Trial of 116 suspected members of banned Muslim Brotherhood starts in Dushanbe

11 months ago Web Desk 0

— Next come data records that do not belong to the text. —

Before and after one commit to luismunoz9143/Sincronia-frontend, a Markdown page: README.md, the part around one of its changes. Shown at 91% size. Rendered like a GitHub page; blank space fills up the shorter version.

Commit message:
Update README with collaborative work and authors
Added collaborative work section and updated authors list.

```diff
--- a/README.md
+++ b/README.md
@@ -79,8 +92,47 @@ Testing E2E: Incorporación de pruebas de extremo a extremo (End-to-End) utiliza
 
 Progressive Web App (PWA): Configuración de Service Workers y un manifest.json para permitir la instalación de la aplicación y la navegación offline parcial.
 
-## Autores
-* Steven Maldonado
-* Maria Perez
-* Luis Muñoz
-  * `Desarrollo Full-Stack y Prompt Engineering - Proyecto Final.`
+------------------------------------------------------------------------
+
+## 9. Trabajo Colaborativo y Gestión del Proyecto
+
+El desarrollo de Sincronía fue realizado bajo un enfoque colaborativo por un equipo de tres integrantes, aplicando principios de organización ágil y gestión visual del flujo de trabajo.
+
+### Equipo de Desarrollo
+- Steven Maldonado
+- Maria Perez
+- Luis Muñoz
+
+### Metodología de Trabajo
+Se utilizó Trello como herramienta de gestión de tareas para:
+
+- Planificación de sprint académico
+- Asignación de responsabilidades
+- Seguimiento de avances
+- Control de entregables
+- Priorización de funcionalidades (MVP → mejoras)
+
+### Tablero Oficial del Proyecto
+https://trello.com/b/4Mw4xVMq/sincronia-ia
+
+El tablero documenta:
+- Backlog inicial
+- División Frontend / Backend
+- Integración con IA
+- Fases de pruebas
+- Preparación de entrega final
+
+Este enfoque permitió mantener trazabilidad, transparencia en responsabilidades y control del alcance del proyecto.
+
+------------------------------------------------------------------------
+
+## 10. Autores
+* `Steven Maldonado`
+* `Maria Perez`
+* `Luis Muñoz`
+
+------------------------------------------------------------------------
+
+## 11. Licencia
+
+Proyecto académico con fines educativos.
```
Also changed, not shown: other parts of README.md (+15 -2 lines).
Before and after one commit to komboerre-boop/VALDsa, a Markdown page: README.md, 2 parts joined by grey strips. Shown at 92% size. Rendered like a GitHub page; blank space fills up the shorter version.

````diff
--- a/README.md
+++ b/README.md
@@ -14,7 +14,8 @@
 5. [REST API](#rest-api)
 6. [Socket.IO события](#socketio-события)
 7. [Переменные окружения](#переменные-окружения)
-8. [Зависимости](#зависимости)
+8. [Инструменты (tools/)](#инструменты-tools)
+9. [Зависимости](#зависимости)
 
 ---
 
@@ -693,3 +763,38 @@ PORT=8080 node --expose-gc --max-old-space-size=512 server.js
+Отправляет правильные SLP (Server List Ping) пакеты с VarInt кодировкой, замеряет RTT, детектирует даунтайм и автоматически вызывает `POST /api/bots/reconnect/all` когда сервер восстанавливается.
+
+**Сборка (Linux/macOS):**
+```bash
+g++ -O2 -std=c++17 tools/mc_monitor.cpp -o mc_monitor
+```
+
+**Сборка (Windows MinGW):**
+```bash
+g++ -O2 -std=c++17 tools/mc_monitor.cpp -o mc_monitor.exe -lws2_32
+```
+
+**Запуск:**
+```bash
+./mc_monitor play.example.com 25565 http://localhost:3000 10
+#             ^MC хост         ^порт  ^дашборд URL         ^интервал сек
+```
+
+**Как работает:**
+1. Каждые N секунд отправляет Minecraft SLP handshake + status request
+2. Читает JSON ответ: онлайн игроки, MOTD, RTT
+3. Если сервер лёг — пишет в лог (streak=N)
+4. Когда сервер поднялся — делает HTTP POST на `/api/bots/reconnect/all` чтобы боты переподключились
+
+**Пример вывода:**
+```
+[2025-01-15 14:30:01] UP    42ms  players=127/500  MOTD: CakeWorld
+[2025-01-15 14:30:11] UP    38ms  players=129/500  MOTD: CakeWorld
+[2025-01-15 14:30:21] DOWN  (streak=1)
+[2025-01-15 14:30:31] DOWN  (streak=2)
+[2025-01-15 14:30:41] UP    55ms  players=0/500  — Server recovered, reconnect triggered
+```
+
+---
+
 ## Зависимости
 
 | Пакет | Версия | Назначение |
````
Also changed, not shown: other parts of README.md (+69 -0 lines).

The Supreme Court is considering criminal proceedings instituted against 114 nationals of Tajikistan and two nationals of Egypt.

 

Defendants’ defense lawyers refused to talk to Radio Ozodi, noting that the case has been classified as “top secret.” The defense lawyers reportedly did want to communicate with journalists and defendants’ relatives as well.

 

The arrests of suspected members of the Muslim Brotherhood group began in Tajikistan in January this year. The suspects have been detained in dozens of raids as Tajik authorities uncovered an alleged Muslim Brotherhood cell operating in the capital, Dushanbe, as well as in the Sughd and Khatlon provinces. Tajik police have reportedly arrested 113 people on suspicion of being members of the Muslim Brotherhood group.

 

Prosecutor-General Yusuf Rahmon told reporters in Dushanbe on January 28 that the suspects included 20 teachers and employees of various universities, two foreigners, and one official from the northern city of Isfara.

 

“The group’s goal is to forcibly overthrow the government and establish an Islamic state, and it has been banned as a terrorist and extremist organization in many countries,” Rahmon said.

 

The Muslim Brotherhood is a Sunni Islamist organization founded in Egypt in 1928 by the Islamic scholar Hassan al-Banna.

 

The group’s teachings have spread internationally and have influenced various Islamic groups, movements, and parties around the world — some of which do not use the same name.

 

The group claims to be peaceful but has been banned in many countries as an extremist organization.

 

Tajik authorities banned the Muslim Brotherhood as an extremist group in 2006 and it faces a similar ban in Central Asian neighbors Kazakhstan, Turkmenistan, and Uzbekistan. It is not banned in Kyrgyzstan.

 

It is considered a terrorist organization in Tajikistan, Syria, Egypt, Libya, Saudi Arabia, Bahrain, the United Arab Emirates, and Russia but not in the United States or other Western countries.

 

In 2016, about 20 imams were arrested in the northern province of Sughd for allegedly being members of the movement. They were accused of receiving funds from abroad and of spreading Muslim Brotherhood ideology in Tajikistan, ultimately seeking to overthrow the secular government in Dushanbe.

 

Source: Asia Plus